The Panama Papers have made for the biggest leak in history: 2.6TB of data contained in 11.5 million files. To put that in perspective, only the Offshore Secrets leak of 2013, at 260GB, is big enough to put a dent in the Panama data trove - and even then, it's a small one.
The records, leaked from the database of offshore law firm Mossack Fonseca and passed to German newspaper Süddeutsche Zeitung, were shared with the International Consortium of Investigative Journalists (ICIJ), revealing how Fonseca helped its clients avoid tax and launder money.
The entire list of companies and people linked to them will be released in "early May", says the ICIJ, with a lot of information already revealed.
But 11.5 million files is a lot to sift through, so how was so much information analysed in such a relatively short amount of time?
Using a program called Nuix, a large-scale investigation platform built for big data, Süddeutsche Zeitung and the ICIJ dug through the Everest of information quite quickly. "The actual mining of the data started in September," said Carl Barron, Nuix's Senior Solutions Consultant who worked with the ICIJ and Zeitung to conduct the investigation. "This is the largest data leak to a journalist body ever. It's 2.7 TB of information and it's 11.5 million items across lots of different file types."
Nuix actually first started working with the ICIJ over four years ago; the two worked together for the Offshore secrets leak of 2013, which was so successful it led to Nuix coming on as a "theoretical" partner once again.
This time, the pile of information was substantially greater, but still - in theory - could have been indexed in a day and a half, according to Barron. Once the initial, readable data was indexed, which took a couple of weeks, Nuix was used to categorise and pull out information based on file type, or if it contained a person's name, held credit card information, or contained many other bits of desired information.
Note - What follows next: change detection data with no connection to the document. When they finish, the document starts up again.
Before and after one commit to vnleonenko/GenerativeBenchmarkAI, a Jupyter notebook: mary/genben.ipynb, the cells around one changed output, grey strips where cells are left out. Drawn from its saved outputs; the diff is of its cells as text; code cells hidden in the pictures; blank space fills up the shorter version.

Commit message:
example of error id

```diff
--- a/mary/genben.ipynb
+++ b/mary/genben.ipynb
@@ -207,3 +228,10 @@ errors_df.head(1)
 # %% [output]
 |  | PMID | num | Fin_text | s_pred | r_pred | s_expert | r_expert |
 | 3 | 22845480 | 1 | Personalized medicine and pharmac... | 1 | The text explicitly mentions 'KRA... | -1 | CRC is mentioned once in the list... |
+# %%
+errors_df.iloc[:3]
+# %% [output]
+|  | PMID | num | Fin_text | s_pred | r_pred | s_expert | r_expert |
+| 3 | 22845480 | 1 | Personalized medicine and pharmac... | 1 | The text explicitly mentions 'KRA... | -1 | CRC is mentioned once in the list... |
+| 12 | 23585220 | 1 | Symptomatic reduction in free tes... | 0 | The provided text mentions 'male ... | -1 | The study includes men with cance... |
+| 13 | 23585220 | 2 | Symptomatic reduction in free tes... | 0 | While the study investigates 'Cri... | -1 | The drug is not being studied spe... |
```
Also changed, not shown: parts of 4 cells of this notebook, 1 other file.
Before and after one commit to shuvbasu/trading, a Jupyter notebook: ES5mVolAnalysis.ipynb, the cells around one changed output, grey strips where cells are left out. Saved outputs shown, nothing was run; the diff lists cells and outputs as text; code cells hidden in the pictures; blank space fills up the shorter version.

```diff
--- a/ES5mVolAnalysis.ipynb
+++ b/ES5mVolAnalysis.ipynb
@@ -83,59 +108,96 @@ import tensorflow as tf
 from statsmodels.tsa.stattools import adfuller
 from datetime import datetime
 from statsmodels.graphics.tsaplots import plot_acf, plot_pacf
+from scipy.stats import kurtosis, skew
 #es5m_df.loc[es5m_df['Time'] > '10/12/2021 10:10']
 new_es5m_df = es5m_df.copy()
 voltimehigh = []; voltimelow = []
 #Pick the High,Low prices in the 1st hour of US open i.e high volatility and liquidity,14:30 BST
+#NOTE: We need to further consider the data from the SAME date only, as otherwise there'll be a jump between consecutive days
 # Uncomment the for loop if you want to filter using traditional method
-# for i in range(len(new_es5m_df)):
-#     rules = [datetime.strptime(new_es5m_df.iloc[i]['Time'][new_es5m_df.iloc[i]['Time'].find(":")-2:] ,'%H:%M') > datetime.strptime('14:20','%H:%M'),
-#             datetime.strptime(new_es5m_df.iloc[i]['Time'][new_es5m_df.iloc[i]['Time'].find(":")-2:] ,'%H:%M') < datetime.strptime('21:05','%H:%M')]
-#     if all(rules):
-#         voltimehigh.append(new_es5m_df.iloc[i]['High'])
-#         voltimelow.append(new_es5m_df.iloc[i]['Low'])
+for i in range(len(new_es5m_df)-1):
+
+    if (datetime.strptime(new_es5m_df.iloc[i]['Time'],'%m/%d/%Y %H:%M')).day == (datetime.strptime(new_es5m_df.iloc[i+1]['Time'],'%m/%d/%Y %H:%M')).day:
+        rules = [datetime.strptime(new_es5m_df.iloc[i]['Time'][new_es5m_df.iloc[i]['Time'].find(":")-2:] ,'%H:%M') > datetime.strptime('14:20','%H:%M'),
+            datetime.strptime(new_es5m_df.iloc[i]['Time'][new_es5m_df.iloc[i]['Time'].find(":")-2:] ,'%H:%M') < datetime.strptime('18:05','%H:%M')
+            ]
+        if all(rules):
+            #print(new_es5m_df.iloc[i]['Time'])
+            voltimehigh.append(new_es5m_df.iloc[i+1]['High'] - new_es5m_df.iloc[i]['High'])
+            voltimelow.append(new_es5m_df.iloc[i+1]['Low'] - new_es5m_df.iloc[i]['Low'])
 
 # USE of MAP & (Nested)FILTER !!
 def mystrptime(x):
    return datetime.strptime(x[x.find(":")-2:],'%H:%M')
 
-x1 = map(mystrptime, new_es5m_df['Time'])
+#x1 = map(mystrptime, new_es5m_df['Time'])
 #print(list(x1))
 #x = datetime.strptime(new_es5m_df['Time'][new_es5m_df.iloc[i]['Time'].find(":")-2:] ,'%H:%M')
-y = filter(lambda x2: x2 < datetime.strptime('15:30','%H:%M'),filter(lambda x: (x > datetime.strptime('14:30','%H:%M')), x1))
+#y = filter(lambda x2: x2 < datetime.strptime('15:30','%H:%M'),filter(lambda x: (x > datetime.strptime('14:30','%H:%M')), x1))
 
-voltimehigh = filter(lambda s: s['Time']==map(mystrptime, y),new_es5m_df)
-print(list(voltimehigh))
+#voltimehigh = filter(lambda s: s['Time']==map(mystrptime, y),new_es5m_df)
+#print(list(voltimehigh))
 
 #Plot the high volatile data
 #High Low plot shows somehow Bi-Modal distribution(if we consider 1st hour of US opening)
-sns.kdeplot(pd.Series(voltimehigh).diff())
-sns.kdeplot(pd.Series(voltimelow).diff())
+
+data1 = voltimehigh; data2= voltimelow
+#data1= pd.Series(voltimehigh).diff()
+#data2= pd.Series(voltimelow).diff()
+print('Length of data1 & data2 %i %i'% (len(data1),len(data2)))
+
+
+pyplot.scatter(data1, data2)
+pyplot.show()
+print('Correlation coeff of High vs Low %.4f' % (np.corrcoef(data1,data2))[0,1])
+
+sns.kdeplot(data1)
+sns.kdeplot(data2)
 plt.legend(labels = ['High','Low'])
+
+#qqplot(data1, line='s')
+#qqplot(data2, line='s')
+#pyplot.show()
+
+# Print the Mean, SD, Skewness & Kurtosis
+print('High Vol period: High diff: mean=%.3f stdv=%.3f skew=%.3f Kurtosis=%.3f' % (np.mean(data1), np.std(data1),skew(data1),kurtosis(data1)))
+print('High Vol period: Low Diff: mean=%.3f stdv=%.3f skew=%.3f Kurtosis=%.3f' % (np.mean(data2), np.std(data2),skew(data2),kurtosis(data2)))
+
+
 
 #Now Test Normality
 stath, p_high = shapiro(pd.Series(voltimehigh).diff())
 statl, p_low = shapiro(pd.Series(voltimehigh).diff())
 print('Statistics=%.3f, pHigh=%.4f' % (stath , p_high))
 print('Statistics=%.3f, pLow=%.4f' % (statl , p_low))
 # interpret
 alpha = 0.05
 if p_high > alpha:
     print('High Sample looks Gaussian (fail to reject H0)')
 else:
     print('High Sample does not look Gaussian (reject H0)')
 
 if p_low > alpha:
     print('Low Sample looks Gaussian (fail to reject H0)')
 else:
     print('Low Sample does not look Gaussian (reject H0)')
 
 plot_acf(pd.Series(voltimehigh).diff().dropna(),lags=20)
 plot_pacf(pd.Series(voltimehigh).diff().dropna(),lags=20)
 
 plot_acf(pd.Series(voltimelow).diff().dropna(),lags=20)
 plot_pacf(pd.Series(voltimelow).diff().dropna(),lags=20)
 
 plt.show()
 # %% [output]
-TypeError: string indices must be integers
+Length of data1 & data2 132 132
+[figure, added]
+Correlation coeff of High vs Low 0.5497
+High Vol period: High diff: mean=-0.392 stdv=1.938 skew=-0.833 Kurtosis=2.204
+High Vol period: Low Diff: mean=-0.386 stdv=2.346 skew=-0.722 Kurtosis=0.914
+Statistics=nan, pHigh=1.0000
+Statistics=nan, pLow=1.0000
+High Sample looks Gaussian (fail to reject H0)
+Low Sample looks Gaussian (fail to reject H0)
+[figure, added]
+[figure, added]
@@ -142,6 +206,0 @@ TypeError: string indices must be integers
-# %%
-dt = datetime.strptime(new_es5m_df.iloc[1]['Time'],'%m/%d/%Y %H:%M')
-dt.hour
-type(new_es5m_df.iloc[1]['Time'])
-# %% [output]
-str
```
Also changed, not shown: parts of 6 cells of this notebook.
'We didn't realise the story was going to break'
As for Nuix, it didn't actually know what it was dealing with. "Due to the confidentiality and the top secret nature, we didn't actually see the data," said Barron. "And to be honest we didn't realise the story was going to break."
Nuix deals with massive data loads all the time. For a leak it was huge, but according to Nuix this was "quite a routine amount of information".
"We have some customers processing 300 terabytes worth of information in a matter of a month," said Barron, "so it's quite common for us to see this."
In the initial stages there was a lot of back and forth between the ICIJ, Süddeutsche Zeitung and Nuix, as they determined what was needed from a hardware and workflow perspective. Then, once it was set up, it was a pretty straightforward process.
Nuix continued to work in a consultancy capacity, dealing with technical and workflow questions - all the while unaware of the data that was being dealt with, and how much of a story it was going to create.
"My understanding is, and I've had this confirmed, is that they reduced the data size," said Barron. This was done through a process called deduplication. "Deduplication is used to identify the same item that may have been saved a number of times on a system," he explained, so investigators aren't required to look at the same data more than once.
Once the initial indexing had been carried out, the team could then move onto identifying things like unsearchable items. A lot of information was unreadable, and software called OCR (Optical Character Recognition) was used to analyse "closed" files, such as PDFs, scans and images, and turn their data into a format that could be read by computers.
"There were a lot of files that were identified as non-searchable," said Barron on the Panama Papers. "So they spent a few more weeks, a couple more months, on that on the back of [the initial search], bringing the OCR items alongside the digital items."
Optical Character Recognition - damn useful
For example, a document might contain white text that wouldn't visibly appear were you to open the document in Microsoft Word.
"It's quite a common thing we've seen in the past," said Barron. "So it just looks at the zeroes and ones in a forensic manner, and what it does is go through and index all the information that is available there, even if it's hidden or formatted in a way that would typically not be seen."
Barron explained that the information is all live on Nuix's platform, so the investigators can go back and easily search for other information if needed. If an investigation comes to light involving a particular individual, the researchers can start connecting the dots and pulling the info together from the database.
"So the good thing is, if anything comes to light off the back of the investigation, they can keep running their search terms over this information," Barron said.
"The system is live and there to be used."